── Given data ──

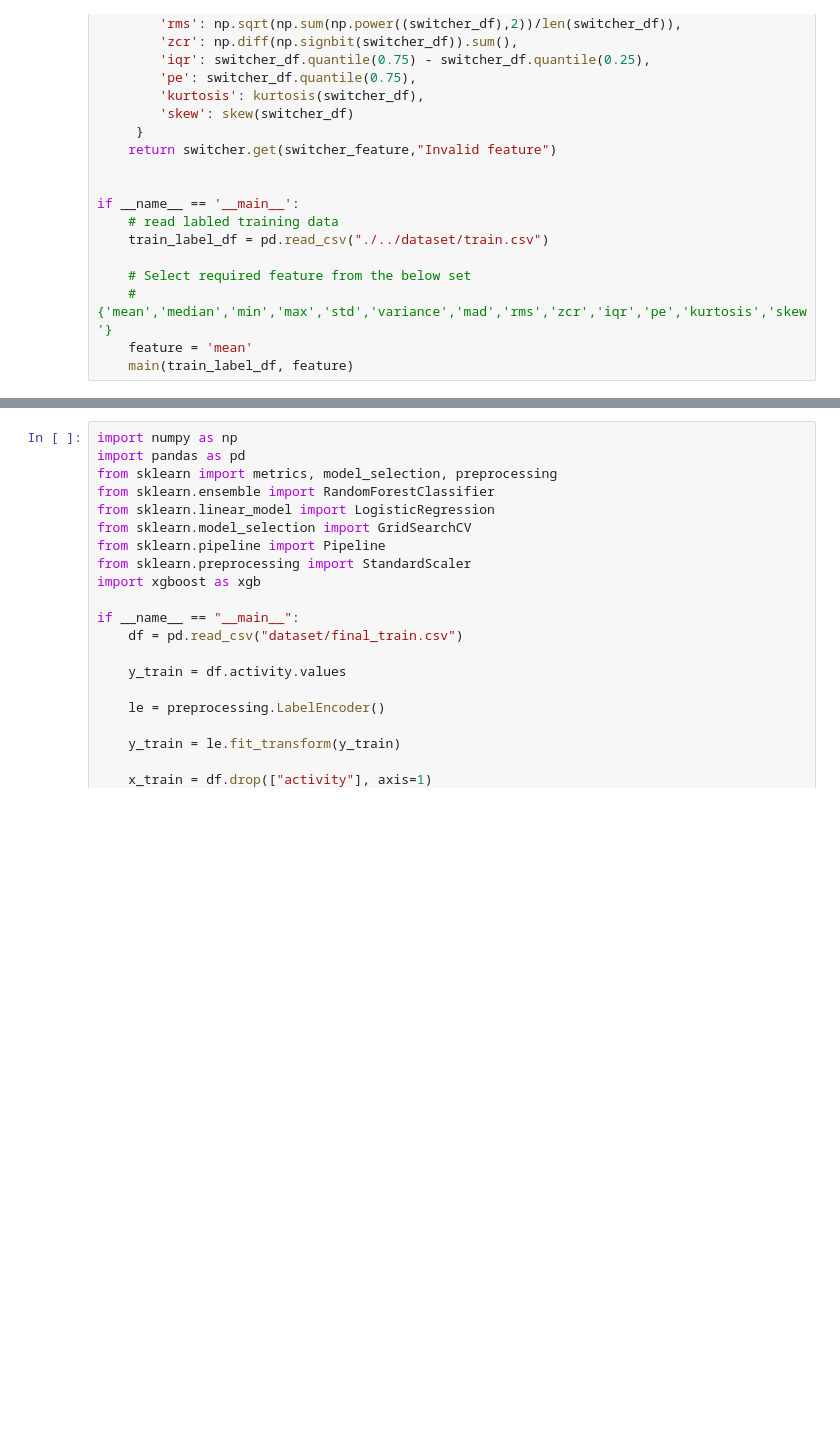
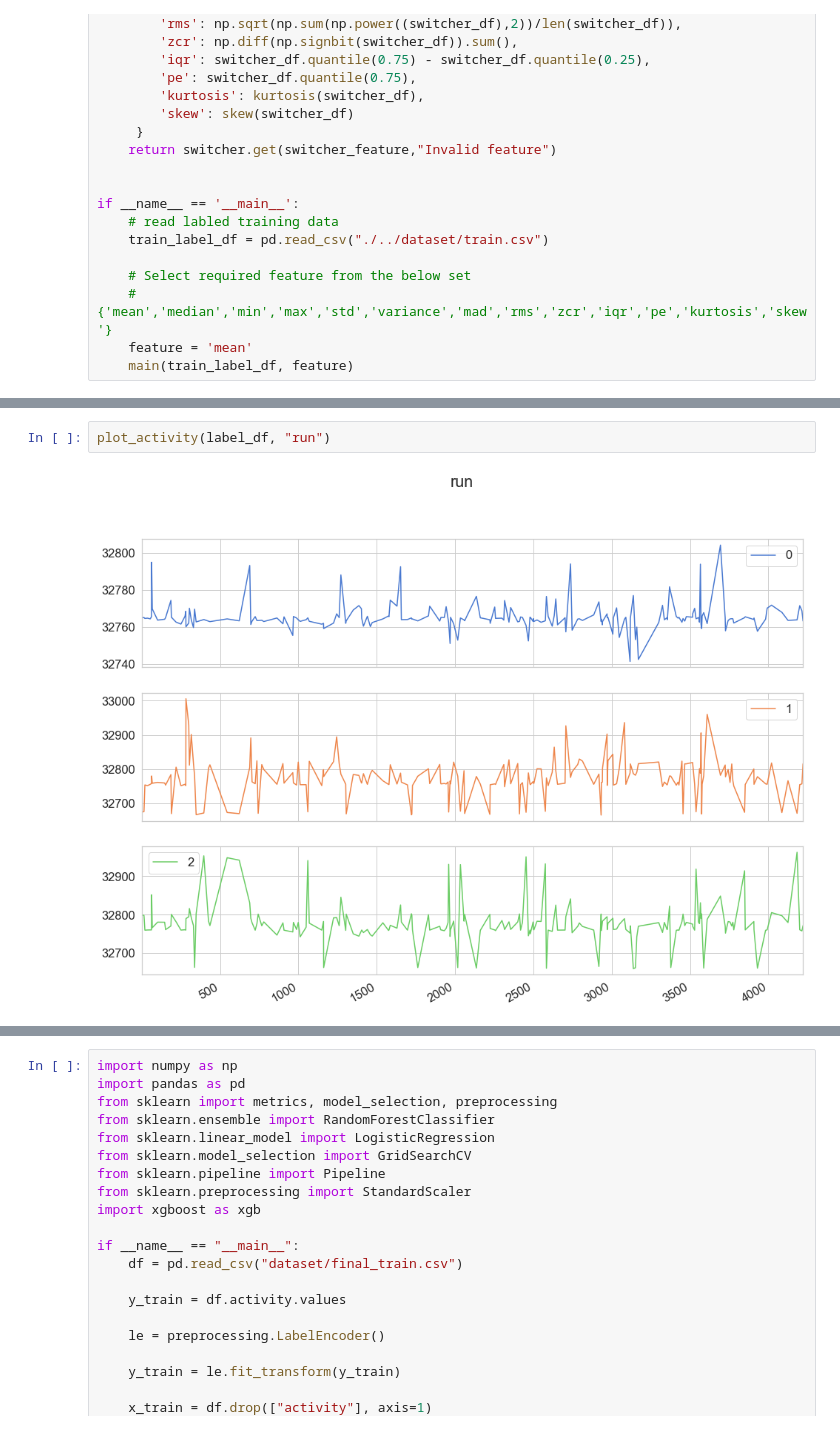
Before and after one commit to Narendra1508/bbdc-2019, a Jupyter notebook: notebook/eda.ipynb, the cells around one changed output, grey strips where cells are left out. Saved outputs shown, nothing was run; the diff lists cells and outputs as text; blank space fills up the shorter version.

```diff
--- a/notebook/eda.ipynb
+++ b/notebook/eda.ipynb
@@ -93,0 +175,4 @@ y = train_df['activity']
+# %%
+plot_activity(label_df, "run")
+# %% [output]
+[figure, added]
```
Also changed, not shown: parts of 25 cells of this notebook, 2 other files.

───

*Task details*: What you output must match the data exactly, apart from the pictures, which are left out.

*Answer below*:
Before and after one commit to Narendra1508/bbdc-2019, a Jupyter notebook: notebook/eda.ipynb, the cells around one changed output, grey strips where cells are left out. Saved outputs shown, nothing was run; the diff lists cells and outputs as text; blank space fills up the shorter version.

```diff
--- a/notebook/eda.ipynb
+++ b/notebook/eda.ipynb
@@ -93,0 +175,4 @@ y = train_df['activity']
+# %%
+plot_activity(label_df, "run")
+# %% [output]
+[figure, added]
```
Also changed, not shown: parts of 25 cells of this notebook, 2 other files.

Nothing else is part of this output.